Yesterday NAR released existing home sales and median home price information that showed gains of 5.1 percent in prices in May 2014 compared to May 2013, the same pace of year over year growth as in April and notably slower than double-digit trends in summer/fall 2013.
Today, both the FHFA and S&P/Case-Shiller released their housing price index data for April. Both data series showed continued gains in home prices with some deceleration suggesting that the pace of home price increase should fall back into a more normal range in the next few months as NAR data has indicated.
Case-Shiller reported gains of 10.8 percent each for the 10- and 20-city indexes in the year ending April 2014, while FHFA reported home price gains of 5.9 percent for the same period.

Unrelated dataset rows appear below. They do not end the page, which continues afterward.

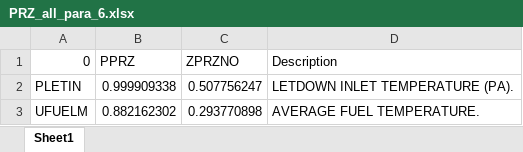
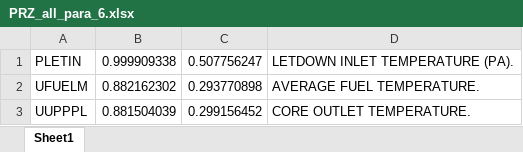
Before and after one commit to Jonghyun-Kim-73/CRONI_Project, an Excel workbook: AIDA_Interface_brief_ver/DB/PRZ_all_para_6.xlsx, sheet Sheet1, drawn as a sheet; only a part is shown; the shorter side is filled out with more unchanged rows; values as stored, in another font and other column widths than the file's, no borders; the diff names each change by its address in the sheet, - before the commit and + after, or states it on an @@ line.

```diff
--- a/AIDA_Interface_brief_ver/DB/PRZ_all_para_6.xlsx (sheet Sheet1)
+++ b/AIDA_Interface_brief_ver/DB/PRZ_all_para_6.xlsx (sheet Sheet1)
-row 1: 0 | PPRZ | ZPRZNO | Description
```
Also changed, not shown: 5 other files.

NAR reports the median price of all homes that have sold while FHFA and Case-Shiller report the results of a weighted repeat-sales index. Because home sales among higher priced properties have been growing more than among lower price tiers, the NAR median price had risen by more than the weighted repeat sales index—which computes price change based on repeat sales of the same property.
The reason Case-Shiller’s reported price growth now exceeds NAR’s is likely a result of the data lag. Case Shiller uses public records data which has a reporting lag. To deal with the lag, Case Shiller data is based on a 3 month moving average, so reported April prices include information from repeat transactions closed in February, March, and April. For this reason, the changes in the NAR median price tend to lead Case Shiller.
FHFA sources data primarily from Fannie and Freddie mortgages, transactions using prime conventional financing, and misses out on cash transactions as well as jumbo, subprime, and government backed transactions such as those using VA or FHA financing.